However, for those concerned readers, no, I don’t think my writing goal will interrupt with the progress of the blanket. For one, I’m not making any progress anyway, so unless I start actively unraveling the thing during moments of blind frustration, I fail to see how things could get any worse. And for another, I tend to knit later in the evening while watching TV, anyway, so it should all work out nicely. I hope.
Given that I’m part of the Men Who Knit webring, it seemed like a good idea to write an entry about, you know… knitting.
First off, I gotta thank Lenore for a lovely christmas present. I’d on occasion eyed the Denise Interchangeable Knitting Needles. This set, which comes in a nice, folding case (with the name Denise stamped on the front in gold embossing… did I mention I really dislike the name ‘Denise’? And gold embossing?), comes with a large assortment of needle tips (ranging from 5 to 15US) and cables ranging from 5” to 19”. In addition, the kit comes with joiners, so you can join cables together for larger pieces, as well as attachable stitch holders (of which I’ve already lost one), so you can transform a cable into a flexible straight needle or a stitch holder.
The result is an incredibly compact, yet very flexible kit, which is particularly handy if you tend to knit on the go, as I do. And at ~$50 bucks, the kit is a huge bargain, as it easily replaces a very large needle collection. Highly recommended!
On the project front, the baby blanket continues unabated. All the components are finished and blocked, so all that remains is to sew it together. Yeah… that’s all. I just have to assemble a blanket from the ~30 parts I’ve made. Oh, and did I mention I’ve misplaced my tapestry needles?
Additionally, in my spare cycles, I completed a new toque for myself from some very cool, chunky yard made from part lambs wool… let me tell you, this sucker is warm. And it’s actually long enough to cover my ears! And with that done, I’m working on another Yellow Goofy Toque for Lenore, though this time slightly larger and in the same yarn I used to make Lenores Mittens and Lenores Scarf.
See? I knit. I’m just too busy to write about it. :)
So blanket construction continues unabated. In fact, in the three days I was in Regina for Thanksgiving, I completed another 4 1/2 panels, which brings me to a total of 9… over one third of the way there! On the hex components, anyway. ‘course, I still haven’t blocked them out, but I’m sure I’ll get around to that eventually.
On a separate but related note, quite a while ago, I embarked on a rather ambitious project: to start a knitting wiki. Unfortunately, as often happens with my projects, I made a reasonable amount of progress in secret before life got in the way and it ended up on the back-burner. However, the recent discovery of another knitting wiki project on Wikia (a Wikimedia-powered free wiki-hosting service) has brough the project back to life. For now.

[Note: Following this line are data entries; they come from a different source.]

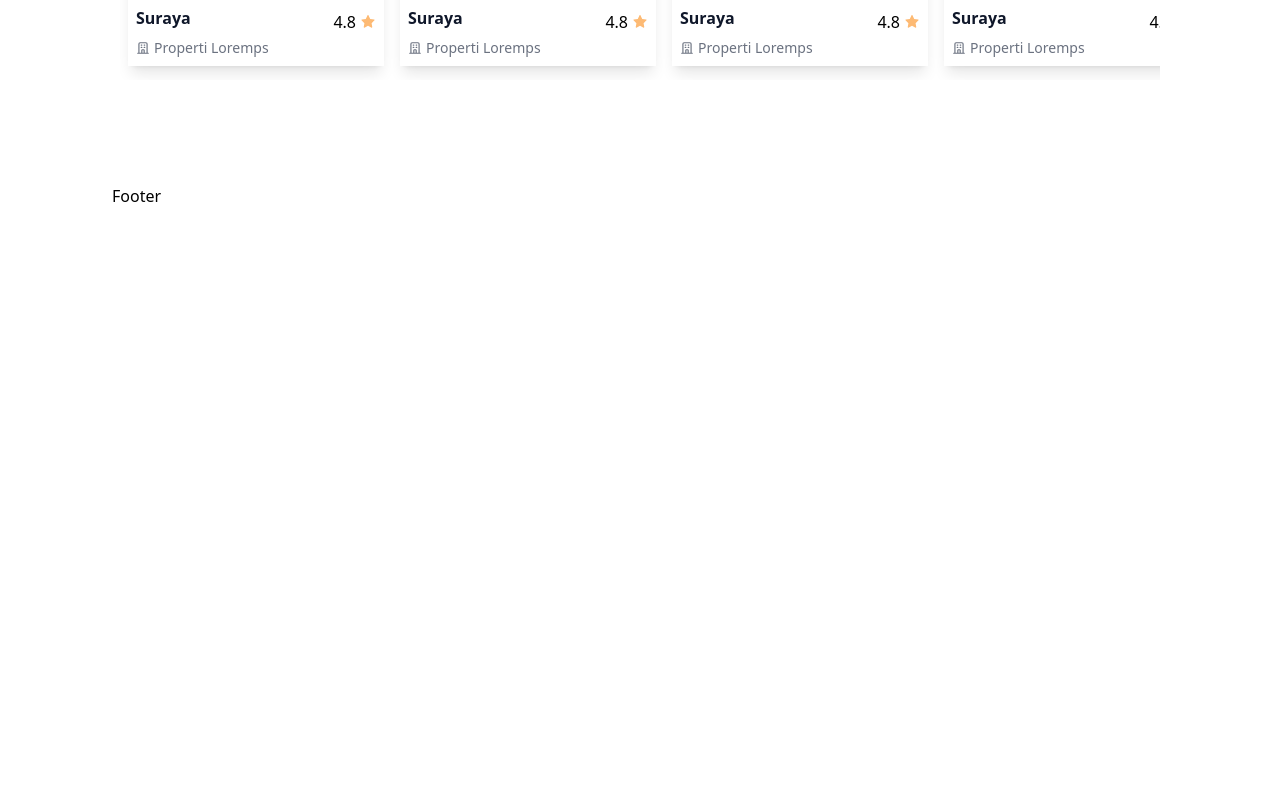
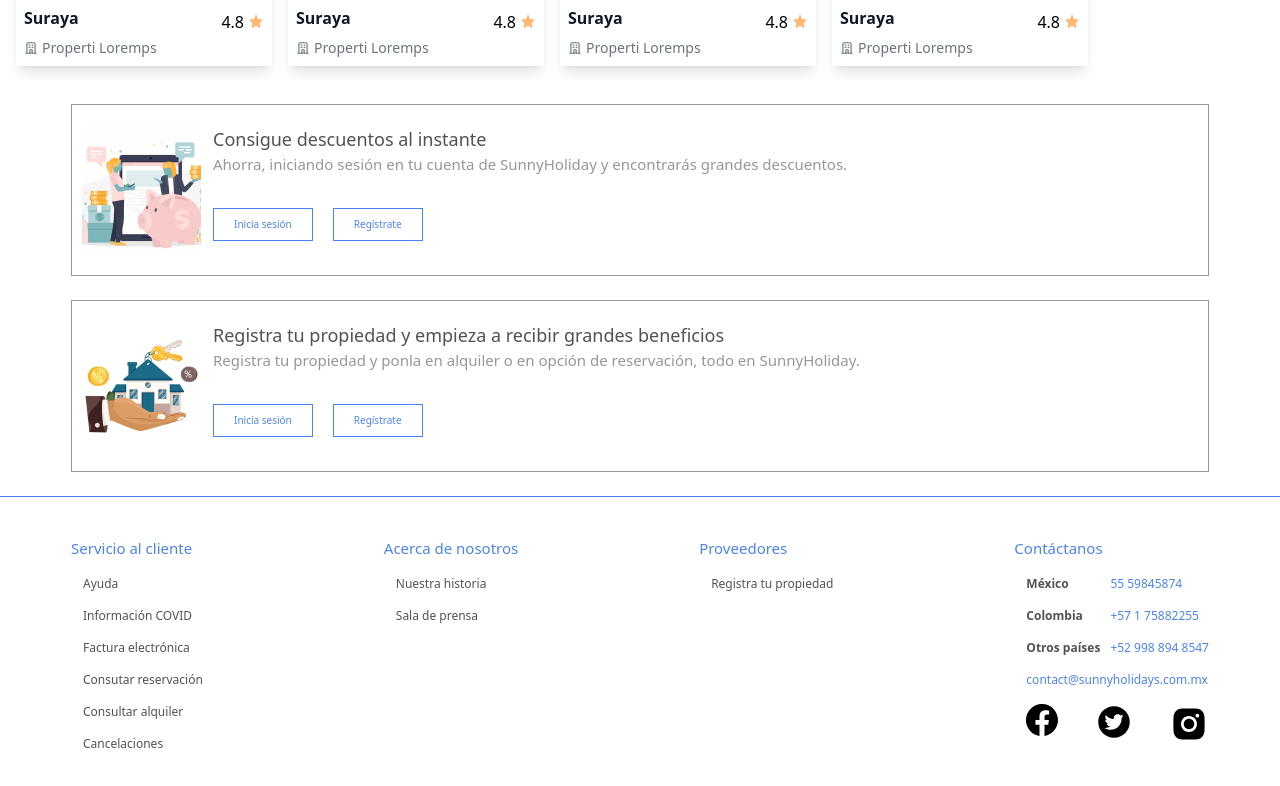
Before and after one commit to No-Country/c8-19-t-java-react, a React (Vite) app in the folder frontend/: page / in a window 1280 px wide. Shown: the part 908-1694 px from the top of the page. Before the commit the page ends 1116 px from the top, so only its background shows below. Built offline with nearby package versions, Linux system fonts and the light colour scheme.

Commit message:
creado footer y componente BonusSection

```diff
--- a/frontend/src/App.jsx
+++ b/frontend/src/App.jsx
@@ -1,11 +1,10 @@
 import { Outlet } from "react-router-dom";
 import Footer from "./components/Footer";
-import Navbar from "./components/Navbar";
 
 function App() {
   return (
-    <div className="md:md:container">
-      <Navbar />
+    <div className="">
+
       <>
         <Outlet />
       </>
--- /dev/null
+++ b/frontend/src/components/BonusSection.jsx
@@ -0,0 +1,19 @@
+
+
+const BonusSection = ({image, title, description}) => {
+    return (
+        <div className='max-w-[1138px] mx-auto mb-6 border border-[#979797] flex'>
+            <img src={image} alt='imagen descuentos' className='pl-2.5 pr-3 py-5' />
+            <div className='pt-5'>
+              <h3 className='text-lg font-medium text-[#515252]'>{title}</h3>
+              <p className='text-[15px] text-[#979797]'>{description}</p>
+            <div className='flex gap-5 pt-8'>
+              <button className='text-[10px] text-[#4B84F1] border border-[#4B84F1] px-5 py-2  hover:bg-blue-300 ease-in duration-100'>Inicia sesión</button>
+              <button className='text-[10px] text-[#4B84F1] border border-[#4B84F1] px-5 py-2  hover:bg-blue-300 ease-in duration-100' >Regístrate</button>
+            </div>
+            </div>
+        </div>
+    );
+};
+
+export default BonusSection;
--- a/frontend/src/components/Footer.jsx
+++ b/frontend/src/components/Footer.jsx
@@ -1,4 +1,72 @@
+import {BsFacebook} from 'react-icons/bs'
+import{AiFillTwitterCircle, AiFillInstagram} from 'react-icons/ai'
+
+
 const Footer = () => {
-  return <div>Footer</div>;
+    return (
+        <div className='w-full py-10 border-t border-[#4B84F1]'>
+            <div className='max-w-[1138px] mx-auto flex justify-between items-top'>
+                <div>
+                    <h3 className='text-[15px] text-[#4B84F1] font-medium'>
+                        Servicio al cliente
+                    </h3>
+                    <div className='pl-3'>
+                        <p className='text-xs pt-4 text-[#515252]'>Ayuda</p>
+                        <p className='text-xs pt-4 text-[#515252]'>Información COVID</p>
+                        <p className='text-xs pt-4 text-[#515252]'>Factura electrónica</p>
+                        <p className='text-xs pt-4 text-[#515252]'>Consutar reservación</p>
+                        <p className='text-xs pt-4 text-[#515252]'>Consultar alquiler</p>
+                        <p className='text-xs pt-4 text-[#515252]'>Cancelaciones</p>
+                    </div>
+                </div>
+
+                <div>
+                    <h3 className='text-[15px] text-[#4B84F1] font-medium'>
+                        Acerca de nosotros
+                    </h3>
+                    <div className='pl-3'>
+                        <p className='text-xs pt-4 text-[#515252]'>Nuestra historia</p>
+                        <p className='text-xs pt-4 text-[#515252]'>Sala de prensa</p>
+                    </div>
+                </div>
+
+                <div>
+                    <h3 className='text-[15px] text-[#4B84F1] font-medium'>Proveedores</h3>
+                    <p className='text-xs pt-4 pl-3 text-[#515252]'>Registra tu propiedad</p>
+                </div>
+
+                <div>
+                    <h3 className='text-[15px] text-[#4B84F1] font-medium'>Contáctanos</h3>
+                    <div className='flex pl-3'>
+                        <div className='mr-2.5 pt-4 '>
+                            <p className='text-xs text-[#515252] font-semibold'>México </p>
+                            <p className='text-xs pt-4 text-[#515252] font-semibold'>Colombia</p>
+                            <p className='text-xs pt-4 text-[#515252] font-semibold'>Otros países</p>
+                        </div>
+
+                        <div className='pt-4'>
+                            <p className='text-xs text-[#4B84F1] font-medium'>
+                                55 59845874
+                            </p>
+                            <p className='text-xs text-[#4B84F1] pt-4 font-medium'>
+                                +57 1 75882255
+                            </p>
+                            <p className='text-xs text-[#4B84F1] pt-4 font-medium'>
+                                +52 998 894 8547
+                            </p>
+                        </div>
+                    </div>
+                    <p className='text-xs text-[#4B84F1] pt-4 pl-3 font-medium'>
+                        contact@sunnyholidays.com.mx
+                    </p>
+                    <div className='flex justify-between pt-4 pl-3'>
+                        <BsFacebook className='w-8 h-8'/>
+                        <AiFillTwitterCircle className='w-9 h-9'/>
+                        <AiFillInstagram className='w-10 h-10'/>
+                    </div>
+                </div>
+            </div>
+        </div>
+    );
 };
 export default Footer;
--- a/frontend/src/pages/Home.jsx
+++ b/frontend/src/pages/Home.jsx
@@ -1,15 +1,23 @@
 import Carrusell from "../components/Carrusell";
-
+import BonusSection from "../components/BonusSection";
 import Search from "../components/Search";
 import data from "../data/dataImages";
+import image24 from '../img/image 24.png'
+import image25 from '../img/image 25.png'
 
 const Home = () => {
+const textOne = 'Ahorra, iniciando sesión en tu cuenta de SunnyHoliday y encontrarás grandes descuentos.'
+const textTwo = 'Registra tu propiedad y ponla en alquiler o en opción de reservación, todo en SunnyHoliday.'
+
 
   return (
-    <div className="mb-[5rem]">
+    <div>
       <Search />
       <Carrusell title="Escapadas" data={data} />
       <Carrusell title="Lugares mas recomendados" data={data} />
+      <BonusSection image={image24} title='Consigue descuentos al instante' description={textOne}/>
+      <BonusSection image={image25} title='Registra tu propiedad y empieza a recibir grandes beneficios' description={textTwo}/>
+
     </div>
   );
 };
```
Also changed, not shown: frontend/src/img/image 24.png (added), frontend/src/img/image 25.png (added).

See, apparently someone else had the same bright idea I did… and the same amount of dedication. Thus, the Wikia site had been languishing for about a year, just waiting to be populated. So I’ve decided to try and adopt the project. I’ve already ported all my content over there, boosting the site from a measley 9 pages to a whopping 31, and I’ve started the process of lightly re-organizing things before generating new material. My ultimate goal would be to generate an all-encompassing repository of knitting knowledge. A resource that could rival those found in traditionally expensive (and difficult to find) knitting books. Of course, we’ll see how long it is before I get bored of the whole idea. :)
Of course, by now, you’re probably wondering where it is. Well, feel free to head over to KnitWiki! And in case you’re wondering, yes, those shots with the green yarn are pictures of me knitting. And yes, taking them required some rather odd contortions…